Before-and-after change data:

******

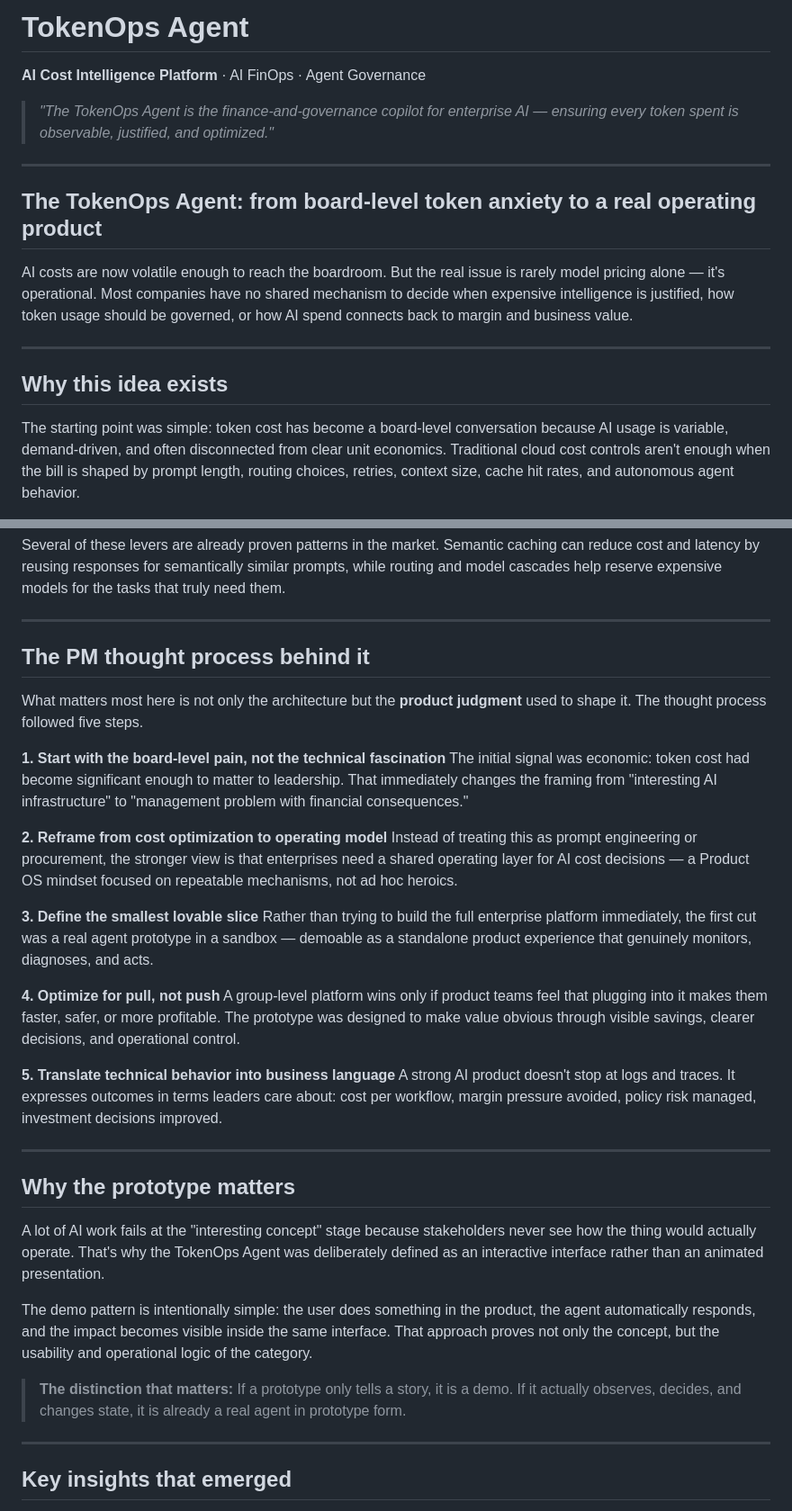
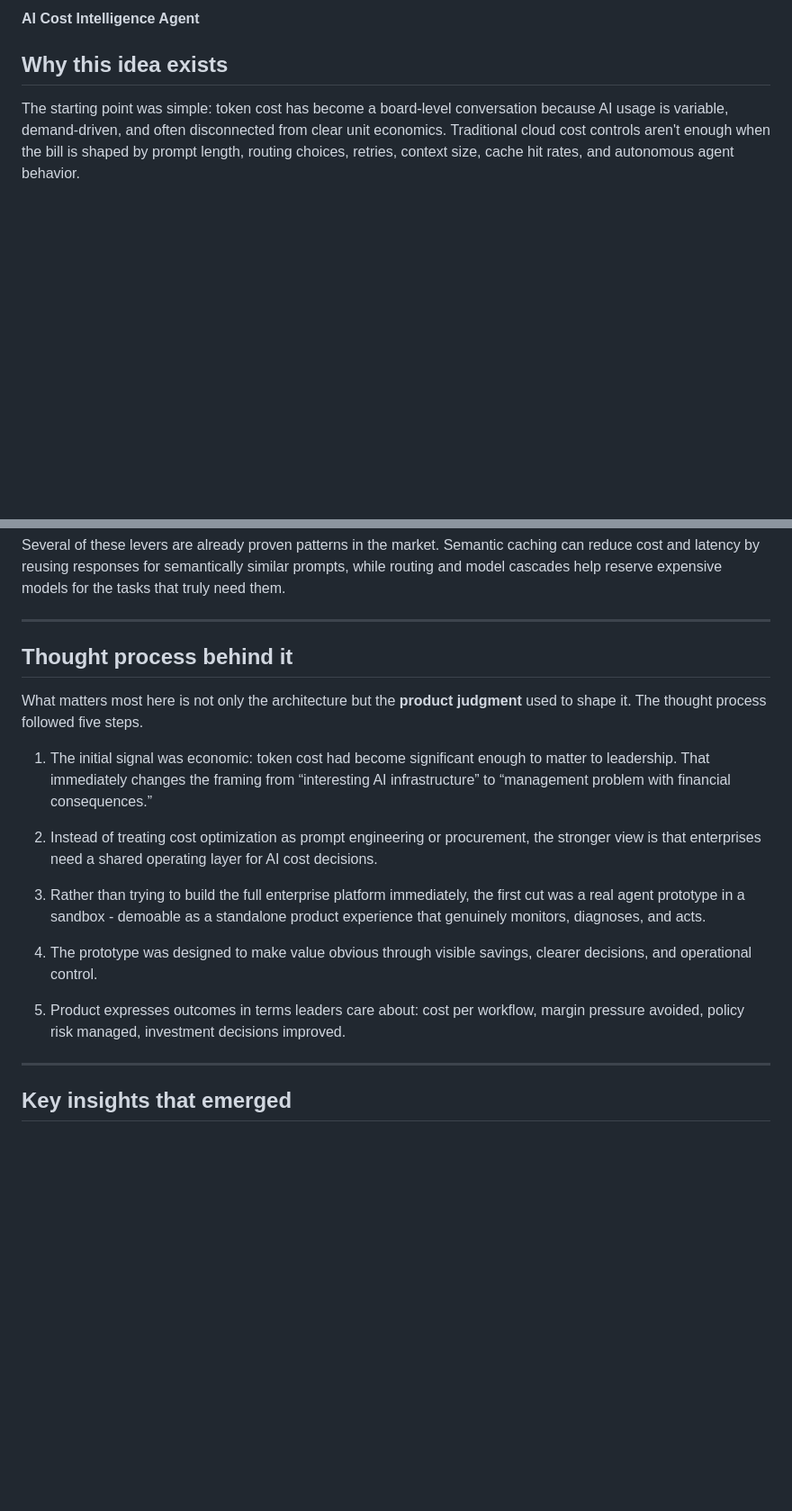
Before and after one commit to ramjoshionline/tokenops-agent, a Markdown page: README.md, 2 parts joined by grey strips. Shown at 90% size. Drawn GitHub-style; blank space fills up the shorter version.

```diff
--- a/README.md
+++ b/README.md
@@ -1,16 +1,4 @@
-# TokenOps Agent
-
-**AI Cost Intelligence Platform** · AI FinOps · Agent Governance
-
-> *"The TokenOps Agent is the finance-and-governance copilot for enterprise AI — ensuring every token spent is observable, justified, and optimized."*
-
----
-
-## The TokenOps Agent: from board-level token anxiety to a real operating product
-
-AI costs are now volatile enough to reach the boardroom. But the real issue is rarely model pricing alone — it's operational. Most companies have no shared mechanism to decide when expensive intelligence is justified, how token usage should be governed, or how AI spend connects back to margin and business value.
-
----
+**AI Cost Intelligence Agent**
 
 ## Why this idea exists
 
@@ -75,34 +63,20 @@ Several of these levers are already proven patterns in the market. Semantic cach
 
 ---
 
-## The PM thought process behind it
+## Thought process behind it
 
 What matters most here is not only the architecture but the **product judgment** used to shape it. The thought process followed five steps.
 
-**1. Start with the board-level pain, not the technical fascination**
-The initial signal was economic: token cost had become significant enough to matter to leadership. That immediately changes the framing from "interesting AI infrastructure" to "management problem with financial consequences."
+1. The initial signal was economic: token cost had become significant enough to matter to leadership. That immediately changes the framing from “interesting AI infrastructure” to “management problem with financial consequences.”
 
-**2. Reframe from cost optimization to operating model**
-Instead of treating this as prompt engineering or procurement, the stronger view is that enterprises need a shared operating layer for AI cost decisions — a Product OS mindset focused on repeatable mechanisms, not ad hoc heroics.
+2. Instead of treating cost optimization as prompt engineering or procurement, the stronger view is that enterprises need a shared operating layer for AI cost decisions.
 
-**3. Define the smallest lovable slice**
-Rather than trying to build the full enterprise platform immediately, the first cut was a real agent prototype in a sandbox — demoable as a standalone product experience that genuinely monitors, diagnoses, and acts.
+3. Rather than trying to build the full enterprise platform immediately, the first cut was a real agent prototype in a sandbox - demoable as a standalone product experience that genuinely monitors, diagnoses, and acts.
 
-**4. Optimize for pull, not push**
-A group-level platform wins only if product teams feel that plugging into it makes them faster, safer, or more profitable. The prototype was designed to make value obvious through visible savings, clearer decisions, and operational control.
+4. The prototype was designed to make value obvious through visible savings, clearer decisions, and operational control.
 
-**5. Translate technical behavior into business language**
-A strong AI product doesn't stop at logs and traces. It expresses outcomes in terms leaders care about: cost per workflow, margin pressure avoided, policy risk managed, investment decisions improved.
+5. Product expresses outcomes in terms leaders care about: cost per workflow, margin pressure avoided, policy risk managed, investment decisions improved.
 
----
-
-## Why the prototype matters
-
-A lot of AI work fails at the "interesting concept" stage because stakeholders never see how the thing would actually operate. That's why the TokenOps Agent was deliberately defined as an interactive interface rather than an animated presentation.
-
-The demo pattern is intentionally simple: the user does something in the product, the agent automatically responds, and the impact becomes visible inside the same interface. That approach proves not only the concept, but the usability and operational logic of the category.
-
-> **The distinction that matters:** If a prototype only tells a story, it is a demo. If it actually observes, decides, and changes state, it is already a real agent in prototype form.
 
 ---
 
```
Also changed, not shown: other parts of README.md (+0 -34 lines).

******

> [Task item] Each line above that has the word "immediately" must be copied.

> [The completed task]
-The initial signal was economic: token cost had become significant enough to matter to leadership. That immediately changes the framing from "interesting AI infrastructure" to "management problem with financial consequences."
+1. The initial signal was economic: token cost had become significant enough to matter to leadership. That immediately changes the framing from “interesting AI infrastructure” to “management problem with financial consequences.”
-Rather than trying to build the full enterprise platform immediately, the first cut was a real agent prototype in a sandbox — demoable as a standalone product experience that genuinely monitors, diagnoses, and acts.
+3. Rather than trying to build the full enterprise platform immediately, the first cut was a real agent prototype in a sandbox - demoable as a standalone product experience that genuinely monitors, diagnoses, and acts.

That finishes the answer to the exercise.